Over-thinking, over-analysing separates the body from the mind. Withering my intuition leaving opportunities behind. –Tool

Truthfully, you can’t stop every single negative thought that comes into your mind. Sure, you can choose not to indulge in them, but they’ll always be there. The key to dealing with them is to simply let them pass. ‘Is it that simple?’, you might ask? Pretty much! Understand that your thoughts do not define you, that they’re often wholly separate from ‘you’. Learn not to indulge or even fight your negative thoughts as they arise, but simply to observe them, and let them pass. The ‘reconceptualisation’ phase in Cognitive Behavioural Therapy (CBT) is somewhat similar, in that it challenges negative belief systems and patterns of thought. Mindfulness is another useful up-and-coming practice, mentioned here before, best described as:

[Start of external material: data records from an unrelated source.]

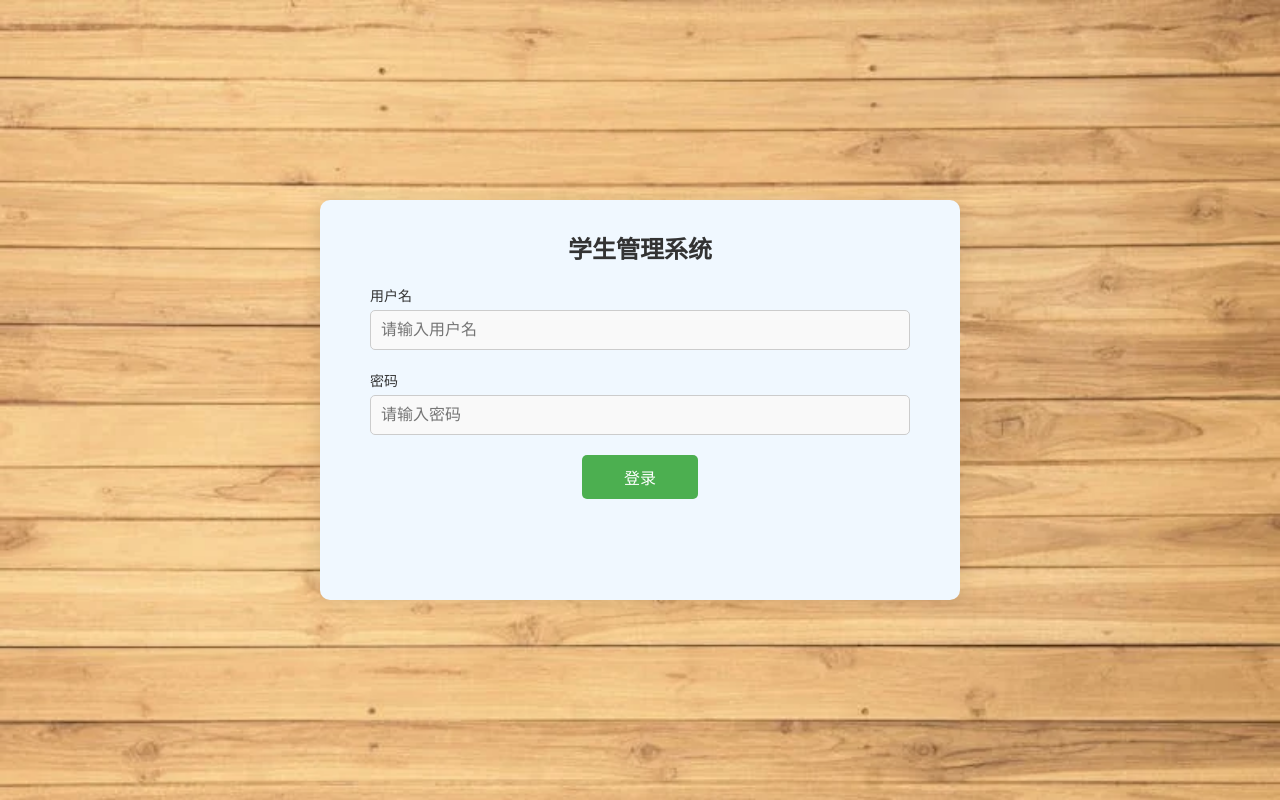
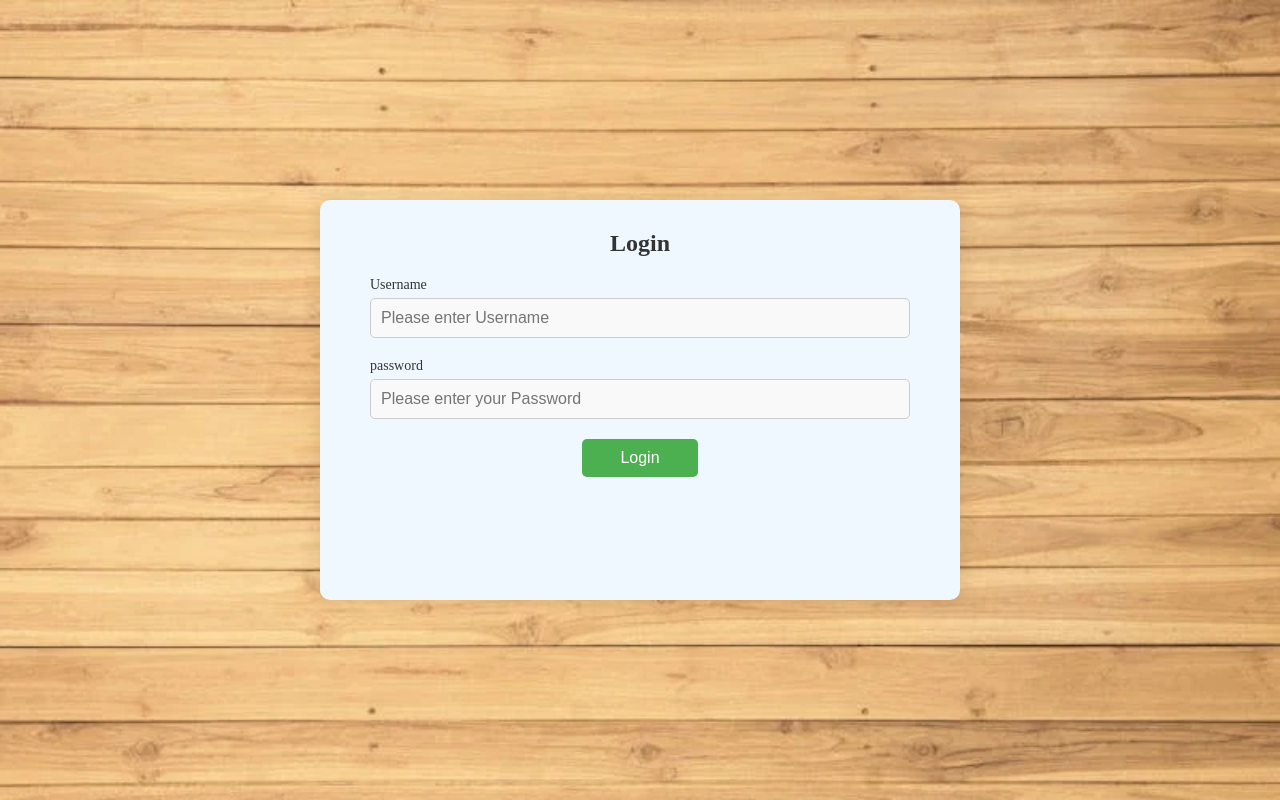
Before and after one commit to PeiPeiLinLin/Homeless_manage_system, a Flask app: page / in a window 1280 px wide. Run offline with Flask 3, Linux system fonts and the light colour scheme.

Commit message:
Login renew

```diff
--- a/templates/login.html
+++ b/templates/login.html
@@ -3,23 +3,23 @@
 <head>
     <meta charset="UTF-8">
     <meta name="viewport" content="width=device-width, initial-scale=1.0">
-    <title>学生管理系统登录</title>
+    <title>Login</title>
     <link rel="stylesheet" href="/static/log_in_page.css">
 </head>
 <body>
     <div class="sky">
         <div class="log_in">
-            <h2>学生管理系统</h2>
+            <h2>Login</h2>
             <form id="loginForm" action="/login" method="POST">
                 <div class="input-group">
-                    <label for="username">用户名</label>
-                    <input type="text" id="username" name="username" placeholder="请输入用户名" required>
+                    <label for="username">Username</label>
+                    <input type="text" id="username" name="username" placeholder="Please enter Username" required>
                 </div>
                 <div class="input-group">
-                    <label for="password">密码</label>
-                    <input type="password" id="password" name="password" placeholder="请输入密码" required>
+                    <label for="password">password</label>
+                    <input type="password" id="password" name="password" placeholder="Please enter your Password" required>
                 </div>
-                <button type="submit" class="login-btn">登录</button>
+                <button type="submit" class="login-btn">Login</button>
             </form>
         </div>
     </div>
```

…a kind of non-elaborative, non-judgmental, present-centered awareness in which each thought, feeling, or sensation that arises in the attentional field is acknowledged and accepted as it is. –Scott Bishop

2. Keep Yourself Busy

By that, I don’t mean ‘work 60+ hours a week until you collapse’. While this will distract you from your thoughts temporarily, your quality of life will be, like so many adults, lacking, due to various factors, chiefly stress. Keep your free time filled with activities that enrapture and excite you, that put you in this ‘in flow’ state, where you are too preoccupied with your ‘mission’ to over-think. Even the routine of exercise, whilst not ‘exciting’, is a hugely beneficial presence for both physical and mental well-being, as we’ve been told by countless scientists and experts, again and again.

If you prefer your own company, you don’t necessarily have to go out and socialise, but some social activities in short bursts can be beneficial, even for introverts. Your social networks are vital in being happy. Strive to surround yourself with people you admire, people who are happy and a positive influence in your life.

 3. Use Action Instead of Rumination

analysis paralysis mind negativity thinking overthinking If a thought simply keeps returning despite your attempts, sometimes the thought might have an element of truth to it that has been blown out of proportion. Perhaps you’re beating yourself up for not being productive, you experience feelings of isolation and loneliness, or you feel unfit and unattractive. Taking action in regards to such thoughts and feelings is absolutely vital. We often get stuck in an ‘analysis paralysis‘, where we expend a huge amount of mental energy over-analysing, but fail to take any actual practical measures in solving our problems.

In such a dilemma, the only solution is to spit in the face of your fears and take action. Leaving your comfort zone is difficult, sure, but once you take those steps you’ll feel a pride that can never be experienced by staying comfortable. Action for Happiness is an interesting online community movement that provides a good deal of support in pursuing happiness through action. Remember, you are not your thoughts. Try to keep this in mind as they arise. Observe them as the products of your imagination that they are, and you’ll find yourself a great deal happier.

With Sincerity,



Tagged: , , , , , , , , , , , ,

§ One Response to Three Ways to Deal with Negative Thinking

Leave a Reply

Fill in your details below or click an icon to log in: Logo

You are commenting using your account. Log Out /  Change )

Google+ photo

You are commenting using your Google+ account. Log Out /  Change )

Twitter picture

You are commenting using your Twitter account. Log Out /  Change )

Facebook photo

You are commenting using your Facebook account. Log Out /  Change )


Connecting to %s

What’s this?

You are currently reading Three Ways to Deal with Negative Thinking at Pseudo Philosopher.


%d bloggers like this: